Life of Christ 163
It is Tuesday evening. Jesus will die tomorrow afternoon. The morning had already seen the unveiling of the dead fig tree and the verbal confrontations with Israel's religious leadership in the Temple. The afternoon had seen the Olivet discourse with its solemn pronouncements of a second coming and Judas Iscariot's secret arrangements to betray Christ. We come now at sundown to the evening of Tuesday. To the Jews this would be the beginning of Wednesday. This was the day of preparation in which the Jewish households made their arrangements to observe Passover and the Feast of Unleavened Bread.
There is some disagreement over whether the Last Supper was a seder or not. Whether one holds the Wednesday or Friday view of the crucifixion does not change the fact that Scripture repeatedly says that Jesus died on the day of preparation. In other words, since Jesus died a day before Passover began then the Last Supper took place 24 hours prior to the accepted observance of the seder.
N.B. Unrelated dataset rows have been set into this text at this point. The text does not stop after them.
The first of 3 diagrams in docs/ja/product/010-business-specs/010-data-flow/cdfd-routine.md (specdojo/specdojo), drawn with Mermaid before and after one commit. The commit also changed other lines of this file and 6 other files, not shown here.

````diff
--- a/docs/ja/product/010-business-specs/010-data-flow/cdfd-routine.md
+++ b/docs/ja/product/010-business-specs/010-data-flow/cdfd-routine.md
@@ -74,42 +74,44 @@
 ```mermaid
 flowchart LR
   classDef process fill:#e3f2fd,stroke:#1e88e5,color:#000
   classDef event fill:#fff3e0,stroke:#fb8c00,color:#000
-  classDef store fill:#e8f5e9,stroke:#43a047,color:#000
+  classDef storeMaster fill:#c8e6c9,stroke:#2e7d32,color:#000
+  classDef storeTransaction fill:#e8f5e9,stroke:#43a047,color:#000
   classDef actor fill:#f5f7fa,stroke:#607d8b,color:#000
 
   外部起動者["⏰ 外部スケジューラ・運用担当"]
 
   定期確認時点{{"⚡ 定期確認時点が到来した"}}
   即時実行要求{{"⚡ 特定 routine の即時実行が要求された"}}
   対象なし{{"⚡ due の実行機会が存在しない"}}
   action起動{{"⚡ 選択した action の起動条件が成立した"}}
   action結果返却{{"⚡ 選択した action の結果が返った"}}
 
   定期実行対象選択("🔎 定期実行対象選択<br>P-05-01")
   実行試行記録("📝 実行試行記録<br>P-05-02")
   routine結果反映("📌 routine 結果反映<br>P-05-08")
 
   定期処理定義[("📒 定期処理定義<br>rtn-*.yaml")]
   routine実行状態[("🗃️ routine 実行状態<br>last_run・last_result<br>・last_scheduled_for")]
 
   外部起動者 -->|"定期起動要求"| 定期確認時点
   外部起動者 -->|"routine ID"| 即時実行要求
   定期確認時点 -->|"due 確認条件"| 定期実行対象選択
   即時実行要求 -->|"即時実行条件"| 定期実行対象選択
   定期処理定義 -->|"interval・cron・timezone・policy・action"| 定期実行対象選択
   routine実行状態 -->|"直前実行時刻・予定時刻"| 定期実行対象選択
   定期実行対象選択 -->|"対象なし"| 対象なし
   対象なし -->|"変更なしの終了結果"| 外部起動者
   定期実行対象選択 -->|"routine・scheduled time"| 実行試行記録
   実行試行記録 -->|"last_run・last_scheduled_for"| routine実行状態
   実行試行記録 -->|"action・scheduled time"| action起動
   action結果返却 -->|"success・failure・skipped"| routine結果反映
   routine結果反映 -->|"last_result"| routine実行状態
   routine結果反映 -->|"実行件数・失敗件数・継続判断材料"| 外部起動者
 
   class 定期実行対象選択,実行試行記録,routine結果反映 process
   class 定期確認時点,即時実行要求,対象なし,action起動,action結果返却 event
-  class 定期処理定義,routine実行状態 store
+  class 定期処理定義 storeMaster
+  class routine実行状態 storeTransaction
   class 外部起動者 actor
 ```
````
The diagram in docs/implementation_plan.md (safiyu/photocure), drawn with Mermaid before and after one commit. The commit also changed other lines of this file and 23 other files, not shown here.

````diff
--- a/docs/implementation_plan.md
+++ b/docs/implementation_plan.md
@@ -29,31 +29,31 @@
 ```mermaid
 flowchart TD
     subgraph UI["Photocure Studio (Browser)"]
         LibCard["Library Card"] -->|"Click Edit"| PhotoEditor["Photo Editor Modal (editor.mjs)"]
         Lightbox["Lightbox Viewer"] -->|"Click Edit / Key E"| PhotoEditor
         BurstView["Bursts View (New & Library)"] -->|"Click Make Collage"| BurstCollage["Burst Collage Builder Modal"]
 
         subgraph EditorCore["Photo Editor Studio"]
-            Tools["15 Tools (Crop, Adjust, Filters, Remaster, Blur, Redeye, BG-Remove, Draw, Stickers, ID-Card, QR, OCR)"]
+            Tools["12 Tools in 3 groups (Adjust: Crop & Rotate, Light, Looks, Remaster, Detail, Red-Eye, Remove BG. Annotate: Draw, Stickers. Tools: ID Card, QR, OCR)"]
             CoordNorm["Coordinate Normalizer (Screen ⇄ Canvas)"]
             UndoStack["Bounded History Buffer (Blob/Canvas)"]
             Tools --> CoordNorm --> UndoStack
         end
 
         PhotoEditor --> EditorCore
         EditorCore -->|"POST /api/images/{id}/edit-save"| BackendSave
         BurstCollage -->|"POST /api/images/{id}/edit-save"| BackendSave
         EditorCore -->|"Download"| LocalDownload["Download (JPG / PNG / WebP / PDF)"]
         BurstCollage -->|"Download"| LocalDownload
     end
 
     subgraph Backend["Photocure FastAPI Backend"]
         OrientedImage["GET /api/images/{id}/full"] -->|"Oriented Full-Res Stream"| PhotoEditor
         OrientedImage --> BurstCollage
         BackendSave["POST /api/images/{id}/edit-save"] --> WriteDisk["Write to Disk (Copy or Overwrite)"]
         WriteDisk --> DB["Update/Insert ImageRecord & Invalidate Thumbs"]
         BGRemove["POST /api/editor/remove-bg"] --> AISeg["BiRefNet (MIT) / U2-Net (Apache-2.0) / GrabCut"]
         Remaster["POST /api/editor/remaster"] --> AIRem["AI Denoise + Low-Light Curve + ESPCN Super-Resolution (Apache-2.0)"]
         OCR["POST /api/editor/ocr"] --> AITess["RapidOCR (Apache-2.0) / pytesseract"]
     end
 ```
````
Those against the Lord's Supper being considered a seder point out that Jesus as an observing Jew would not have celebrated Passover an entire day early. They point out that it would have been impossible to get the lamb properly sacrificed since these were not sacrificed until the afternoon immediately prior to the evening seder. How do you get a proper Passover lamb on Tuesday night when all the lambs were not sacrificed prior to Wednesday afternoon? At the same time, we must accept that Scripture repeatedly calls the Last Supper a Passover (Matthew 26.18-19; Mark 14.14, 16; Luke 22.8, 11, and 15).
How do we reconcile these two contradictory positions? I choose to believe simply that Jesus celebrated Passover a day early with His disciples. If He claimed emphatically to be Lord even of the Sabbath day (Matthew 12.8) why could He not choose when and how to celebrate Passover? And if He could feed thousands with a simple lunch could He not furnish the necessary sacrificial lamb? Of course He could.
Sometime earlier in the afternoon Jesus had sent Peter and John back into Jerusalem to ensure that everything necessary for the seder had been arranged. This was no small task. Cunningham Geike, a nineteenth century Scottish Presbyterian sets the scene for us in his 1893 book The Life and Words of Christ:
The head of each family, as evening closed, began the household purification with the prayer - "Blessed art Thou, O Lord, our God, King of the universe, who hast sanctified us with Thy commandments, and requirest us to remove the leaven," and then proceeded, in rigorous silence, to search every room, gathering every crumb that could be found, and finally tying all up till the following morning. A further search, which must end before noon, was then made for any liquid or solid product of fermented grain, and for all dishes or vessels that had held it. All were taken out of the house, and the crumbs and dough carefully burned, with a repetition of prescribed prayers. The house itself was then cleansed in every part, and no one could enter the unpurified house of a heathen, henceforth, during the feast, without being defiled. Nothing leavened could be eaten or permitted in the house during the next seven days, - for defilement, bringing with it unfitness to eat the Passover, would follow in either case.
This purification of the house, however, was by no means all. Vessels of any kind, to be used at the feast, were cleansed with prescribed rites, in a settled mode. Metal dishes &c., after being scoured, must be first dipped in boiling water - in a pot used for no other purpose - and then into cold. Iron vessels must be made red-hot; then washed in the same way. Iron mortars, for crushing grain for baking, were filled with red coals, till a thread, tied outside, was burned through. Wooden vessels, after being wetted, were rubbed with a red-hot stone. No clay dish would be used at all if not quite new, and it had to be first dipped thrice in running water, and consecrated by a special prayer. Personal purity was as strictly enforced. Every one had to cut his hair and nails, and to take a bath.
Somehow, on the day prior to the day of preparation, most of these accommodations were already provided for and thus in the evening of that day Jesus and His Apostles came to the Upper Room.
13 And he sendeth forth two of his disciples, and saith unto them, Go ye into the city, and there shall meet you a man bearing a pitcher of water: follow him.
14 And wheresoever he shall go in, say ye to the goodman of the house, The Master saith, Where is the guestchamber, where I shall eat the passover with my disciples?
15 And he will shew you a large upper room furnished and prepared: there make ready for us.
16 And his disciples went forth, and came into the city, and found as he had said unto them: and they made ready the passover.
17 And in the evening he cometh with the twelve.